Mila Kunis Takes a Trip to ‘Oz’
Mila Kunis attends the premiere Of Walt Disney Pictures' 'Oz The Great And Powerful' at the El Capitan Theatre on February 13, 2013 in Hollywood, California. (Photo by John Salangsang_FRF / Pacific Rim Photo Press)

Mila Kunis attends the premiere Of Walt Disney Pictures’ ‘Oz The Great And Powerful’ at the El Capitan Theatre on February 13, 2013 in Hollywood, California. (Photo by John Salangsang_FRF / Pacific Rim Photo Press)


Front Row Features

HOLLYWOOD—Mila Kunis has tackled a variety of roles in a wide range of genres over the years, including a the likable high schooler Jackie on TV’s “That ‘70s Show,” Natalie Portman’s dark rival in thriller “Black Swan” and Mark Wahlberg’s exasperated girlfriend in last year’s Seth MacFarlane comedy “Ted.”

The 29-year-old actress, who is dating her former TV show’s co-star Ashton Kutcher in real life, was tapped by “Spider-Man’” director Sam Raimi to play Theodora, a beautiful but naïve Oz resident, who doesn’t deal well with rejection from a newly arrived stranger she thinks is Oz’s long-awaited savior, the wizard (James Franco). She and her sisters, Glinda (played by Michelle Williams) and Evanora (Rachel Weisz), have a serious case of sibling rivalry that put the Munchkins and other Oz residents in a whirl.

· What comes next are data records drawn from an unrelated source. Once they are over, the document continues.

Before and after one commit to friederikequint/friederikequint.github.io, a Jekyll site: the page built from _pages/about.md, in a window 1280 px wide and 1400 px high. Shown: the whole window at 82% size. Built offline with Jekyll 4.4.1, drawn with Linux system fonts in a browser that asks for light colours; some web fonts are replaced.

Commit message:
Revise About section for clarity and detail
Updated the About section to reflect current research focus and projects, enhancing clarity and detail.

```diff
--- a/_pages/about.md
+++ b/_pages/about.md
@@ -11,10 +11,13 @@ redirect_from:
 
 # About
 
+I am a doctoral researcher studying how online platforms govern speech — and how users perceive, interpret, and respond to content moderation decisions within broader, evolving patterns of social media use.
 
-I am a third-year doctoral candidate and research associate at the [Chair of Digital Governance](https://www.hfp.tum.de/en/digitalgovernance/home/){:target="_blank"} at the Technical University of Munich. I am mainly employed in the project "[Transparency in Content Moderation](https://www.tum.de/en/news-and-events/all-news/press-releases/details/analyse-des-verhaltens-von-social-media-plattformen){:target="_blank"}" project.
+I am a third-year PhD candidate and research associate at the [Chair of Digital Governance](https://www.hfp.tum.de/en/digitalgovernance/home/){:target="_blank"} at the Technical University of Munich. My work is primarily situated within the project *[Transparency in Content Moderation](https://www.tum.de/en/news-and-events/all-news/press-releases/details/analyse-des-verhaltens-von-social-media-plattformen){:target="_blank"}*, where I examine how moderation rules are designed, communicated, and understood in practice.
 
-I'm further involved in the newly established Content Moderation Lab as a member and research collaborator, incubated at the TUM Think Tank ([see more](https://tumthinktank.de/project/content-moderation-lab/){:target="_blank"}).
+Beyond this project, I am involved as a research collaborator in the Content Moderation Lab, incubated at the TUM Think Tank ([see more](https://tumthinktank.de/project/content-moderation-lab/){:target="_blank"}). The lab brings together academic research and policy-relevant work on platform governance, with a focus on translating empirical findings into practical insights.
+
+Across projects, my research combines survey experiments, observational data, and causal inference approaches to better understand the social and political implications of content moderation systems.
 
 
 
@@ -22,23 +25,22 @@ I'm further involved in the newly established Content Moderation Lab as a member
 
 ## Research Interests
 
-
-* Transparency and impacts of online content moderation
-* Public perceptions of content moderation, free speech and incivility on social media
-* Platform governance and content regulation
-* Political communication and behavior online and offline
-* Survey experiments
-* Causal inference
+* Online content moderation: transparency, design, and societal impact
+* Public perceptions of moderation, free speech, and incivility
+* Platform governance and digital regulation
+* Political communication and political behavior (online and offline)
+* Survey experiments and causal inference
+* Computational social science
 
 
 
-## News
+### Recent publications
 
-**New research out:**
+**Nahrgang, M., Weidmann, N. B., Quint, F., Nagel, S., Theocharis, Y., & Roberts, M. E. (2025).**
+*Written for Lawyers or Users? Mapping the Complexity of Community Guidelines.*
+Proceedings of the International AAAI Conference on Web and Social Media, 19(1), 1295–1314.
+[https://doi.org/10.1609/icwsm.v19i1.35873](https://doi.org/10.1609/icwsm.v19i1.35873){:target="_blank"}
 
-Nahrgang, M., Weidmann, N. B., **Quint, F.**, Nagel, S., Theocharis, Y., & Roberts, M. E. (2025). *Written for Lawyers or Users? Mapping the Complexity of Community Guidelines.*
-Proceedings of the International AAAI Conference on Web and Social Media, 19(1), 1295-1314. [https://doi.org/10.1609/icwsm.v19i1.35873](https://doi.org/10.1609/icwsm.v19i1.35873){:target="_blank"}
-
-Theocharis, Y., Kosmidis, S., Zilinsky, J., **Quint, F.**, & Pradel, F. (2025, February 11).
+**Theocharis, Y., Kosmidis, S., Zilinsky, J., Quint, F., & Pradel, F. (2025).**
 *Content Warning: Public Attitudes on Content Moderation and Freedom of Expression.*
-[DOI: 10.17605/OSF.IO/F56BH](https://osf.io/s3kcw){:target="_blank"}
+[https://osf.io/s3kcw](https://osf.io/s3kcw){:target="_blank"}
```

Dressed nattily in a gold bustier and matching sweater and skirt ensemble by Dolce & Gabbana, Kunis talks about her latest role.

Q: You played your character like a woman scorned. Can you talk about your process?

Kunis: It was one of those things where I got very nervous about playing such an iconic character. At least, a character that has such an iconic end result. I didn’t want to ruin it or recreate it. I didn’t want to reinterpret it. So, in order for me to wrap my head around it, I had to make sense of her origin. It was just given to me kind of like a gift. Here’s a girl who’s incredibly naïve, very young, and doesn’t believe she’s worthy of love. She’s never truly experienced love. She meets James’ character and falls madly in love with him—very quickly, mind you—but nonetheless, and gets her heart broken. While she doesn’t have the emotional tools of heartache, (she) doesn’t want to deal with it and takes the easy way out, given by her sister, and goes through an emotional transformation that’s mirrored by a physical one, and so happens to change color. I honestly just viewed her as a normal girl who gets her heartbroken and just so happens to be (someone) that can fly.

Q: You do quite a lot of roles that require you do by very physical. In this one, you had a lot of wirework for flying against green screen. Do you stay in shape between movies and was it fun?

Kunis: Apparently, I like it because I keep doing movies that require me to be on wires, so I guess I had a great time. It’s just about stamina. The truth is, it’s not hard. It’s really not hard to be wired and have somebody else be responsible for the wirework and your life. (My) only responsibility is only to sustain 17 hours on those wires. Yeah, so I guess I do work out a little bit for that purpose. The movie I’m doing that I’m following up this one (the Wachowskis’ “Jupiter Ascending”) requires a lot more wire training than this one did, but at least this one prepared me for it.

Q: Have you started that?

Kunis: I start next week.

Q: You looked real in charge flying around.

Kunis: I have to tell you, I love it. I will do and have done all my own stunts as much as possible.

Q: How much fun was it to play this over-the-top character? It was kind of different for you.

Kunis: Very rarely are you given the opportunity to play such a fantastical character. That’s the truth. It’s really fun. I say this because I had incredible actors that I felt safe with and I had the most incredible safety net of Sam Raimi and Joe (Roth, the producer). If I didn’t do a great take, they’d give me another one and another one, so I was allowed to play around and have that little tennis match back and forth. If you take that away, it would have been incredibly frightening because my character does have an end result that is so incredibly iconic that (I) didn’t want to mess it up. (I) didn’t want to play around with it too much because then it becomes something completely crazy and not believable. But, oh God, it was so fun to be a part of this world. So fun.

Q: Did you like playing her?

Kunis: Yeah, it’s fun to play somebody who has no boundaries and has no rules. There’s no book you can read on how to play it, so you just create your own version, thereof. So it’s great.